**PROBLEM DETAILS**:
The word "event" may appear in some of the lines below. State how many lines contain it, and write only that number.

**EXTRACTED DATA**:
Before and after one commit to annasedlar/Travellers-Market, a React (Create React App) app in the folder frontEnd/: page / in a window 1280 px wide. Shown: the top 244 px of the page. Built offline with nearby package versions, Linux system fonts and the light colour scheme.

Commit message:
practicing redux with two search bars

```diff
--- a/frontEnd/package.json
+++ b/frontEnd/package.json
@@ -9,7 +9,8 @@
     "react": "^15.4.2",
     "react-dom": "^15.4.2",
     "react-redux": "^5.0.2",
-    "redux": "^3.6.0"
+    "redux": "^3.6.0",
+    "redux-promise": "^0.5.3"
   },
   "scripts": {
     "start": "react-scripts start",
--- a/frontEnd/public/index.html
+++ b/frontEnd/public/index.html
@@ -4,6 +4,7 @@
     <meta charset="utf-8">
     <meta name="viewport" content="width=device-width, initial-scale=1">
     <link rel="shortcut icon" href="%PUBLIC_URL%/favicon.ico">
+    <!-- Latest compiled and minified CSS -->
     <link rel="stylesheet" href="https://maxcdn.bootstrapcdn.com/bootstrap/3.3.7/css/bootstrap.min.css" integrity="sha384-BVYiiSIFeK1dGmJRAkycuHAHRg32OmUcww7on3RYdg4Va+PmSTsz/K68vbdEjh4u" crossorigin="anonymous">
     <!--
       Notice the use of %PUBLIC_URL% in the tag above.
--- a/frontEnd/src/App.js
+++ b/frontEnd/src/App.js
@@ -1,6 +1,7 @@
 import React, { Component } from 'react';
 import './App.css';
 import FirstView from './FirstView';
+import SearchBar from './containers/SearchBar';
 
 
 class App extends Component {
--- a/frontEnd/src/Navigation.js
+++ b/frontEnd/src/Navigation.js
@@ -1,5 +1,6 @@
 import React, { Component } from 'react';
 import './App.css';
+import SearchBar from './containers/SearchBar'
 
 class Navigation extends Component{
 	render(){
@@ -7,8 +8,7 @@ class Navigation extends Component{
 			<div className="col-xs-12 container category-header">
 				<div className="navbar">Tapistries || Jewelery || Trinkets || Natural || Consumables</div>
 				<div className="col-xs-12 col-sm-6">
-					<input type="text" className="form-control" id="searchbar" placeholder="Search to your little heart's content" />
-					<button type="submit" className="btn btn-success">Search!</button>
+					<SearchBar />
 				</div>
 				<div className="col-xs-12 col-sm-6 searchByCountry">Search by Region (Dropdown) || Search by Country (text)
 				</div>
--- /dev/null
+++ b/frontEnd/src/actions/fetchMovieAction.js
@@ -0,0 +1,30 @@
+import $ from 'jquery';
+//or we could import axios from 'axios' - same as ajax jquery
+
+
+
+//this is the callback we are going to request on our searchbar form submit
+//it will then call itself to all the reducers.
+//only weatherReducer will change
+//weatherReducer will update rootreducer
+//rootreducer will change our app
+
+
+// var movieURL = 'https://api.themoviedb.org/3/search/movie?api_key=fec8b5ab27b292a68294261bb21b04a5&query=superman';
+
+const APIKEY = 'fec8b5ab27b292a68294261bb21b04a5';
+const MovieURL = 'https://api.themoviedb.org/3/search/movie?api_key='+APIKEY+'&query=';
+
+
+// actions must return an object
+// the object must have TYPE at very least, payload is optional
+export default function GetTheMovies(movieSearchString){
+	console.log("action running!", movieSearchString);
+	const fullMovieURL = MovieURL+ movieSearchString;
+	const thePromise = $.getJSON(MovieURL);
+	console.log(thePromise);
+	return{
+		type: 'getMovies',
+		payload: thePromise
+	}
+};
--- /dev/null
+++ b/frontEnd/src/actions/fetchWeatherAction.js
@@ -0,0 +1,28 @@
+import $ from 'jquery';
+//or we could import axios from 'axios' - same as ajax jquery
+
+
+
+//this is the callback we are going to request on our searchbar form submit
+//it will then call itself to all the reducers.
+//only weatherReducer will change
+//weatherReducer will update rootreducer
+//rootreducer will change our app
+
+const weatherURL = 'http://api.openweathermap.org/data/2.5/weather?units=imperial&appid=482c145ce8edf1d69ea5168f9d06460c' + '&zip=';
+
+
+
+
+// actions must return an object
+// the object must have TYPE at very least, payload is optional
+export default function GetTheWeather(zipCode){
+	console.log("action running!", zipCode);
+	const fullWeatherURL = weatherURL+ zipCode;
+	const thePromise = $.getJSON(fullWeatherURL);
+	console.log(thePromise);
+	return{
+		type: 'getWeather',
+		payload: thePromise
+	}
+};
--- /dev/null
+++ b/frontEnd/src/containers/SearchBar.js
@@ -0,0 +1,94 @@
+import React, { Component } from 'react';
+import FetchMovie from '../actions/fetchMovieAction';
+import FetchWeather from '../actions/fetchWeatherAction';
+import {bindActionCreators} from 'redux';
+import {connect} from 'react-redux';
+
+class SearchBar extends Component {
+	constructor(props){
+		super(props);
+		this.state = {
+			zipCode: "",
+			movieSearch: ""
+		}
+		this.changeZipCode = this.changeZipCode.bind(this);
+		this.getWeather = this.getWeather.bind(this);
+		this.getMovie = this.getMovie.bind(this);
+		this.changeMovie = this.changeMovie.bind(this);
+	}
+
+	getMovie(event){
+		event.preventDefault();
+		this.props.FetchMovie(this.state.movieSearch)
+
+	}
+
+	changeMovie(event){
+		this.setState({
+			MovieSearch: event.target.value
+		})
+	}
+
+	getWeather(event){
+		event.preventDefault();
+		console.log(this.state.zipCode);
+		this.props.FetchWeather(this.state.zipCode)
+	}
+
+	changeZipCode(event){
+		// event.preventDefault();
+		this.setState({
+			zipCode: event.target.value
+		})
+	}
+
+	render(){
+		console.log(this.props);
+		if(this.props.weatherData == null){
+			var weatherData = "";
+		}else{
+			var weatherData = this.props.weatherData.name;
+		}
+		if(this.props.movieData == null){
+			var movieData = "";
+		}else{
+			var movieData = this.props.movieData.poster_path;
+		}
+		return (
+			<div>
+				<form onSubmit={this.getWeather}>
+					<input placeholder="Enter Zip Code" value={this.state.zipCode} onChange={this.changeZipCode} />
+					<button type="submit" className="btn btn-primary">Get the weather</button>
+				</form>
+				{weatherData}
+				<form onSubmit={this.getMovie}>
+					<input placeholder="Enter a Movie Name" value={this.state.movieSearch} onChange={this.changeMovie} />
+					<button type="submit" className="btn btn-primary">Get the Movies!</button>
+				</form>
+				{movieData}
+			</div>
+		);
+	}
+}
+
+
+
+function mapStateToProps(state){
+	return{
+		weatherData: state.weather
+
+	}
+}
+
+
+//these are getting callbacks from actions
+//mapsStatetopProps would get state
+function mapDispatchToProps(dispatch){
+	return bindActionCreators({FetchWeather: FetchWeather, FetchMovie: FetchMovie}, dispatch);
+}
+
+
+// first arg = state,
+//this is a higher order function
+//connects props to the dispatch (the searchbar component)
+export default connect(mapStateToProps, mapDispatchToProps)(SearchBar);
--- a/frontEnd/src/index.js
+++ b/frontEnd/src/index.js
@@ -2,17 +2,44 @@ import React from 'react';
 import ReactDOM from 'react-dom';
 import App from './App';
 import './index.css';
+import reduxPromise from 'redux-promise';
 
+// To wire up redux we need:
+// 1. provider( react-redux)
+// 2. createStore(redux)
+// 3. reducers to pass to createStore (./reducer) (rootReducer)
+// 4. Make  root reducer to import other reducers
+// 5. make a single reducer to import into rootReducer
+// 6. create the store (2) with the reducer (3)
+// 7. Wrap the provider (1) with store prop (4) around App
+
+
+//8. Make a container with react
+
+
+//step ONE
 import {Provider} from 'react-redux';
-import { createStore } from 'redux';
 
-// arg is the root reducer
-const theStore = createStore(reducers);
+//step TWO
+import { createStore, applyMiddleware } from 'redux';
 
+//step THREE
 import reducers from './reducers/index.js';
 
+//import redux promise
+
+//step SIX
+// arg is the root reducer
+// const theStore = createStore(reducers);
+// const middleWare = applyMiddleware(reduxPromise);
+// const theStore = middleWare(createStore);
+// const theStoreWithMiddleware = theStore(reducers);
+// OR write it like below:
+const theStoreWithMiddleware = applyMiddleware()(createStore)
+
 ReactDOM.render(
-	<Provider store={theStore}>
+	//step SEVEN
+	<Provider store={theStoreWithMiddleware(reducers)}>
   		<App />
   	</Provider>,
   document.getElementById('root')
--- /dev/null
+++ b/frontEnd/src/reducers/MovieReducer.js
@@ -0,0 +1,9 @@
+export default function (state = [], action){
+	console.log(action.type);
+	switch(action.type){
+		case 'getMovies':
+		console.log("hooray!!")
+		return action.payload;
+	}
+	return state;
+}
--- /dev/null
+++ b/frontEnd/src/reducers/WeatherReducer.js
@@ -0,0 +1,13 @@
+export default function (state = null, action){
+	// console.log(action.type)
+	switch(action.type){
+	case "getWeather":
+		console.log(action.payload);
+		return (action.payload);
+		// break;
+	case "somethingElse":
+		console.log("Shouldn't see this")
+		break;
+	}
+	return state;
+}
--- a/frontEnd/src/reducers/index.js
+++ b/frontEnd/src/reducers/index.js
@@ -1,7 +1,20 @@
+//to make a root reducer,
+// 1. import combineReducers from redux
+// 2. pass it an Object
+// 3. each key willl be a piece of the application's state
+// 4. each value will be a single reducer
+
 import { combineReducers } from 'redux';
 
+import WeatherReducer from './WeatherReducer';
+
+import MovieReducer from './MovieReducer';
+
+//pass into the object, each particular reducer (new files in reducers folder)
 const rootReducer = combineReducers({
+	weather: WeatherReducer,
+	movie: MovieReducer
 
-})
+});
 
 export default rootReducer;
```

**YOUR RESPONSE**:
9